#### Front-end code edit data
=== Begin Enclosure ===

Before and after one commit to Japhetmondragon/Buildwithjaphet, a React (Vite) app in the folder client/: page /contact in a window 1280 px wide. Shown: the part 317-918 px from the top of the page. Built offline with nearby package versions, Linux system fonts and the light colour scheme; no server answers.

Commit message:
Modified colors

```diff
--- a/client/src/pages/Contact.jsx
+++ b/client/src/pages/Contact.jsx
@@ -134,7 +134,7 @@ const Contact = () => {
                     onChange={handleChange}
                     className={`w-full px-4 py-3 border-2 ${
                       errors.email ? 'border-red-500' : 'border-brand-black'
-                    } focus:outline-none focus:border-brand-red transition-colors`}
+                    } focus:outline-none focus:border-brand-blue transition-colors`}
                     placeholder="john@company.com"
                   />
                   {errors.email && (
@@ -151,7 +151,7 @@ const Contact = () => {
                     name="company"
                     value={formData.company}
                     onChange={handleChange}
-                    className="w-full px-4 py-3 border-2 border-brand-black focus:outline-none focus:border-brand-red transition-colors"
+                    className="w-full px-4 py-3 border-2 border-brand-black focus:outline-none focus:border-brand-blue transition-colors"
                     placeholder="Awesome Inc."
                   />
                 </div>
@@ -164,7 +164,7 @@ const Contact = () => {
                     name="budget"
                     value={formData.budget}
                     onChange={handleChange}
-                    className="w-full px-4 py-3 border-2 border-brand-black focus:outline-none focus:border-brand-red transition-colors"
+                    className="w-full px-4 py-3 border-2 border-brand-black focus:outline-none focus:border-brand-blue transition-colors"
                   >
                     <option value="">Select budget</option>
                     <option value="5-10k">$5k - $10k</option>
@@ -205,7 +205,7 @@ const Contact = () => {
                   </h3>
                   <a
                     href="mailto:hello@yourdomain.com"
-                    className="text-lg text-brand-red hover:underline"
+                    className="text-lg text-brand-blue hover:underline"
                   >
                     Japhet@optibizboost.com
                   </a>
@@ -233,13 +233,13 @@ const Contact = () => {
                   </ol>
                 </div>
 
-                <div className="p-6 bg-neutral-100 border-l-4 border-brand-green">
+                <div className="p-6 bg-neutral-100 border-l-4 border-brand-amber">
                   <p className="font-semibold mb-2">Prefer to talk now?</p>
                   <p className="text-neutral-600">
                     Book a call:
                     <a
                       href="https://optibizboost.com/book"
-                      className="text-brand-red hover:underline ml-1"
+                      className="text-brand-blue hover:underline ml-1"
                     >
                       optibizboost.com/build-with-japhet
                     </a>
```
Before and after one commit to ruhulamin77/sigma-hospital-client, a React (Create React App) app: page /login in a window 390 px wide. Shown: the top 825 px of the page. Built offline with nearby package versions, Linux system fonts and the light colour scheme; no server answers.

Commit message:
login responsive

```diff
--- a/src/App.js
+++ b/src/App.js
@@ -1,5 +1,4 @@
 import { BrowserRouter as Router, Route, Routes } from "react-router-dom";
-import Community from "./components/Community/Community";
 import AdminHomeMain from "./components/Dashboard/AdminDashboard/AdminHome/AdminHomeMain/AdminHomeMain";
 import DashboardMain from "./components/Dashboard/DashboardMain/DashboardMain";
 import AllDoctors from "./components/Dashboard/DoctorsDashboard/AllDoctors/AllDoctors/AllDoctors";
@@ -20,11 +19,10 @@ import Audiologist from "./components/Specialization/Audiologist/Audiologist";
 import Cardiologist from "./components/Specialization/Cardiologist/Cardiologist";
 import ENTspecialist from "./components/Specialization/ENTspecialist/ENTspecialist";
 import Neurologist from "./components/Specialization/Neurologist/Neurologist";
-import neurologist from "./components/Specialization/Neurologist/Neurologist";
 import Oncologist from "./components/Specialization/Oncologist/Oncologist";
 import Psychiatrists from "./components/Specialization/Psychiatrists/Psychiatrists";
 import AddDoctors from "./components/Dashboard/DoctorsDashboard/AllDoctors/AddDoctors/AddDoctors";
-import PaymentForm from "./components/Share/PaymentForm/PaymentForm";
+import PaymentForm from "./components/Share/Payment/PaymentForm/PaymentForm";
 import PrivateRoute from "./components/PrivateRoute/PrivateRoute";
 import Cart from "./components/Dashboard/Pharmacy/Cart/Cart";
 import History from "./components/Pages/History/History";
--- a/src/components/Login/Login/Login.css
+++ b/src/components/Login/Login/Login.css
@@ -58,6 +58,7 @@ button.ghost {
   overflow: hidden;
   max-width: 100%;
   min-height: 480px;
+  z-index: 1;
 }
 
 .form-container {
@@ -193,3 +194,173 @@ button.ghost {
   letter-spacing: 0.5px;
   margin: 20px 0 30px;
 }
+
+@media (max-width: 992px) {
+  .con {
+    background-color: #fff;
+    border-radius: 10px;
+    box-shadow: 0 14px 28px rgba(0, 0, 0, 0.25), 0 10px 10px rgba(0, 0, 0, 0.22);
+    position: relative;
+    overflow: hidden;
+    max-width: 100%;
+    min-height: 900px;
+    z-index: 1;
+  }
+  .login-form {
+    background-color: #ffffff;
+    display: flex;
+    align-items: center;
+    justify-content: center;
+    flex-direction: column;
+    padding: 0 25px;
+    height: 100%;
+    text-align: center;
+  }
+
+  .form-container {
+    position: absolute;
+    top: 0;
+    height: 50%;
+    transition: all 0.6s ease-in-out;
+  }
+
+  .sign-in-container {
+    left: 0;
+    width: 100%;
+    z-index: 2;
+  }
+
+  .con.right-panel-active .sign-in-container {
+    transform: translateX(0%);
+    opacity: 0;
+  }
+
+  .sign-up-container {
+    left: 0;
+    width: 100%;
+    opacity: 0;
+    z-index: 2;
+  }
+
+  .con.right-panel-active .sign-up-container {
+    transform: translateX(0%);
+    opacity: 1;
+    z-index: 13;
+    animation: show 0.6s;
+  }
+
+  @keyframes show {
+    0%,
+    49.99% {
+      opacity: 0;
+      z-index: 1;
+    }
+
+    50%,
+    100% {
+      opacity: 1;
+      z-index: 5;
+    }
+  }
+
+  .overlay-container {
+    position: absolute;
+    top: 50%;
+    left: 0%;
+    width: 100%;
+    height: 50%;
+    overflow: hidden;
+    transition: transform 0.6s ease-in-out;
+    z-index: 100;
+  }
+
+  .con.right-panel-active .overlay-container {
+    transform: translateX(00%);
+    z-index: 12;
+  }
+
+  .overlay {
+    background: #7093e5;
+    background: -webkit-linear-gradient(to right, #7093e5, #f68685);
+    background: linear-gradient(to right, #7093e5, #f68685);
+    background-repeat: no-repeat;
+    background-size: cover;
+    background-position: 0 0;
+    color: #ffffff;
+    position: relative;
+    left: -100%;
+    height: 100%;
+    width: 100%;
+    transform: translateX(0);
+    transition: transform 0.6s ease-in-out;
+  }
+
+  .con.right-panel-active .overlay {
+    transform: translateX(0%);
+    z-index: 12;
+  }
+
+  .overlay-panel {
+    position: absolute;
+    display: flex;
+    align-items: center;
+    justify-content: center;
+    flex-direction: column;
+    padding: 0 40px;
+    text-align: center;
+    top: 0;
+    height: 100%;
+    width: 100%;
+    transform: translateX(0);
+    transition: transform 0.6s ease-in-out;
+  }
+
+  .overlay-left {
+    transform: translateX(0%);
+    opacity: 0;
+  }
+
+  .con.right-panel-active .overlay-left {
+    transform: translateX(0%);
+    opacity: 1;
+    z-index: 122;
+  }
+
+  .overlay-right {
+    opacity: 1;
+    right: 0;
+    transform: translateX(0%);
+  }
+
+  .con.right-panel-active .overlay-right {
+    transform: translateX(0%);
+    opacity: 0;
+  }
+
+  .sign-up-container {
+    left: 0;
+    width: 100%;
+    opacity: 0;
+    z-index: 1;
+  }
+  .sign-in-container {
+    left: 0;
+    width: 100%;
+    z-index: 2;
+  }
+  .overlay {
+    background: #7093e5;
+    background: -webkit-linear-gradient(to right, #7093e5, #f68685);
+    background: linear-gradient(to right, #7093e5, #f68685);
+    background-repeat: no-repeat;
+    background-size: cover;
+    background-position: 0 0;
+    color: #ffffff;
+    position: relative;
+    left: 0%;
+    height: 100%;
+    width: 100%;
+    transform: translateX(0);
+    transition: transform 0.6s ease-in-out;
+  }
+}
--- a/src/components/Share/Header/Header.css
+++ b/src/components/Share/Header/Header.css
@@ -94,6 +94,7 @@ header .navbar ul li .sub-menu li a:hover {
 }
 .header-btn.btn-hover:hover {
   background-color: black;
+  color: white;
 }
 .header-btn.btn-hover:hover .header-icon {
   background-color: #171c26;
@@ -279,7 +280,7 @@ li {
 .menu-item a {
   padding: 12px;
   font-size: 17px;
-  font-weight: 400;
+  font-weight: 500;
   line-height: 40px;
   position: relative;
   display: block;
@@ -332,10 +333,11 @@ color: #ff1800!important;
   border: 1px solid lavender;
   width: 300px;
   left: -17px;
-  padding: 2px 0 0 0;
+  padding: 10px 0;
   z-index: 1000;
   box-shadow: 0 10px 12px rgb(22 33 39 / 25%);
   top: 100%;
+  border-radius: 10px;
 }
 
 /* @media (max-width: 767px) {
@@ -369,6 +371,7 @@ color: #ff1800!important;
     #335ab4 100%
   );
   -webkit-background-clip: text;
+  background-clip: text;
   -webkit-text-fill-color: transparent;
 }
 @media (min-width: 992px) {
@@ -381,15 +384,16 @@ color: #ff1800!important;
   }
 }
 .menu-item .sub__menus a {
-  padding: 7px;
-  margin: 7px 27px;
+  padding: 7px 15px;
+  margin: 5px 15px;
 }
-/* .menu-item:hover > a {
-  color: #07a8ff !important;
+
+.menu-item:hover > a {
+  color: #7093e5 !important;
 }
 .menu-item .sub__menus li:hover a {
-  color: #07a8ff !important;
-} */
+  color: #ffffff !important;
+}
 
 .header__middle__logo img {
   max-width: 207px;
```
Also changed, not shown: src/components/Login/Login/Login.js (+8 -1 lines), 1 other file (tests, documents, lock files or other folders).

=== End Enclosure ===

#### What is needed
Return from the data every line that holds "active".

#### Output for this task
+  .con.right-panel-active .sign-in-container {
+  .con.right-panel-active .sign-up-container {
+  .con.right-panel-active .overlay-container {
+  .con.right-panel-active .overlay {
+  .con.right-panel-active .overlay-left {
+  .con.right-panel-active .overlay-right {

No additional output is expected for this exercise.